Modification records
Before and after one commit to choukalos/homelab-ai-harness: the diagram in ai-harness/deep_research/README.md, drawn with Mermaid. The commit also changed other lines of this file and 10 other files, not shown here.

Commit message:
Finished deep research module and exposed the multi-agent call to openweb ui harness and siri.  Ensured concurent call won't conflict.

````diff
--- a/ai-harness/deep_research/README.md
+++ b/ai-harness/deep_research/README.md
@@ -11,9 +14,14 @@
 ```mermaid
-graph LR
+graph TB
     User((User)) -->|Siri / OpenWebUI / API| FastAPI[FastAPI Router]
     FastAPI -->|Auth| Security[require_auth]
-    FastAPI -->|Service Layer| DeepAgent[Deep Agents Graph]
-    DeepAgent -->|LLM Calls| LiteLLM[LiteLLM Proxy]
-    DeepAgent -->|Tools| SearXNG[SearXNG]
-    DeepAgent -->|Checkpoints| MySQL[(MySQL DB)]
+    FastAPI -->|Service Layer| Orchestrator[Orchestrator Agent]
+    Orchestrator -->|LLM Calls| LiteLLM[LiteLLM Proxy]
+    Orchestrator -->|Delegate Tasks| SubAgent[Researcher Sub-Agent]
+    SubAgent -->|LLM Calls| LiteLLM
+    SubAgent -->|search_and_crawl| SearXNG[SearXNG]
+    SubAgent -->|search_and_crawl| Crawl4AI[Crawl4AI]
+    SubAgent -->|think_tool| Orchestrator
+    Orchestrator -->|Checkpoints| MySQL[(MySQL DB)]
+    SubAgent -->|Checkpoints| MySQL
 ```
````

--

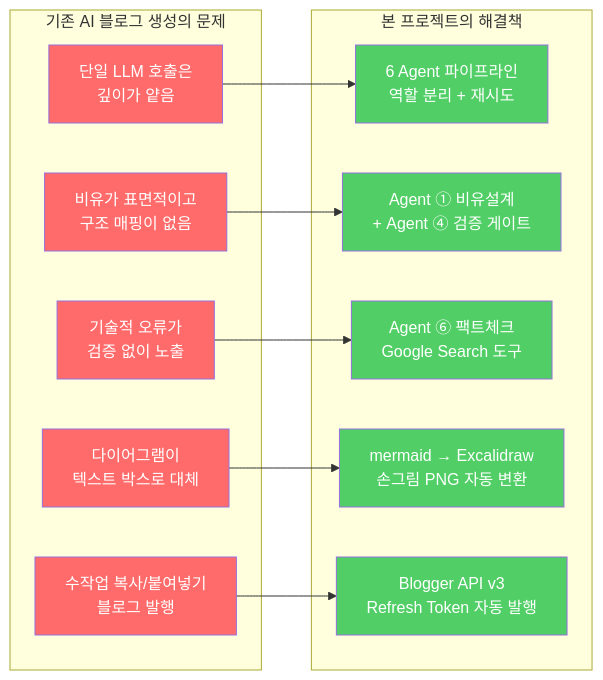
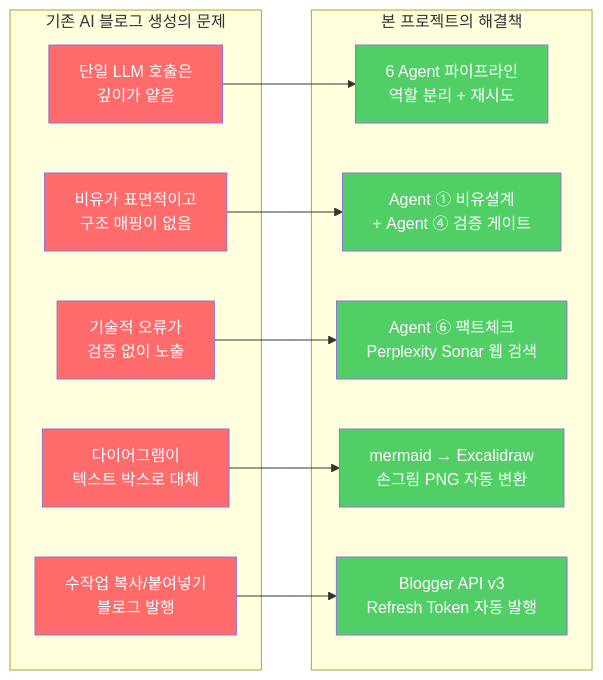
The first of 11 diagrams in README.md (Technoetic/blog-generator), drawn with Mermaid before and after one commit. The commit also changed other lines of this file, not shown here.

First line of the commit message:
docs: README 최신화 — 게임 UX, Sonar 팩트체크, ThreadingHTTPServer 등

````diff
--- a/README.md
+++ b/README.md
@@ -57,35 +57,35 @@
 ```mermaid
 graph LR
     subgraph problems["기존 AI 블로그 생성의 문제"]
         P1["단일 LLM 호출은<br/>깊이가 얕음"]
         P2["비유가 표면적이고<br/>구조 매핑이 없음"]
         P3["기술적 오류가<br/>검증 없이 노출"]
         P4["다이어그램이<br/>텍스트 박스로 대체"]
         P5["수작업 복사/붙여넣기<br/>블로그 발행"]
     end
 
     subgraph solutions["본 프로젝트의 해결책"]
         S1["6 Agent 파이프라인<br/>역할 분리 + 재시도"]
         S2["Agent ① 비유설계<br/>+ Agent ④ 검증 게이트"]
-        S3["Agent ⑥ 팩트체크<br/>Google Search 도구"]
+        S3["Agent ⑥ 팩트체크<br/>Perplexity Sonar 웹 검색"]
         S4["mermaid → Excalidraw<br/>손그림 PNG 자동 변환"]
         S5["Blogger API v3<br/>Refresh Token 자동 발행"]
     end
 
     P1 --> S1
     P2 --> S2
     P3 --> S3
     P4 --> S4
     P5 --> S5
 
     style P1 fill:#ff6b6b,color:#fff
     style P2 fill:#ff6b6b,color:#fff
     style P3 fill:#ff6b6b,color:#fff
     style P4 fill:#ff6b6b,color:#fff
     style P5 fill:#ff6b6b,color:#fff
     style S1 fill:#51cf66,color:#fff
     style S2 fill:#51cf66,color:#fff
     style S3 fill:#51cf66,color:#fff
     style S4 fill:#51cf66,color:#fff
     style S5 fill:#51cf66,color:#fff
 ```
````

...

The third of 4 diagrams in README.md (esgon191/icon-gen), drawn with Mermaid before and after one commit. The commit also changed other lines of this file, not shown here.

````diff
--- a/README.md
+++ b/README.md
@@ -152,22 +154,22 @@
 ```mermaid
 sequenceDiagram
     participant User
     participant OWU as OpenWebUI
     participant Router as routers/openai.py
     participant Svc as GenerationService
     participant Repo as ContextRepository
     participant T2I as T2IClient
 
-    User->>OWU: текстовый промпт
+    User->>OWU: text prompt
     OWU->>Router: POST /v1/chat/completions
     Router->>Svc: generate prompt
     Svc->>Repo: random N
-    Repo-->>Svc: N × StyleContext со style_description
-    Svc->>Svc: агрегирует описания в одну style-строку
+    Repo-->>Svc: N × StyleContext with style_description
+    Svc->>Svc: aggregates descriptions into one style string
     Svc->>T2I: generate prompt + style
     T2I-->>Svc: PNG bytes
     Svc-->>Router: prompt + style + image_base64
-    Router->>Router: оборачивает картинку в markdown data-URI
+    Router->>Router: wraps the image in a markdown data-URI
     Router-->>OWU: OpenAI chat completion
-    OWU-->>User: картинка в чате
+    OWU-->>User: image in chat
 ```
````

__What the exercise asks__
Copy each line containing the word "Sonar" from the data.

__Written response__
docs: README 최신화 — 게임 UX, Sonar 팩트체크, ThreadingHTTPServer 등
+        S3["Agent ⑥ 팩트체크<br/>Perplexity Sonar 웹 검색"]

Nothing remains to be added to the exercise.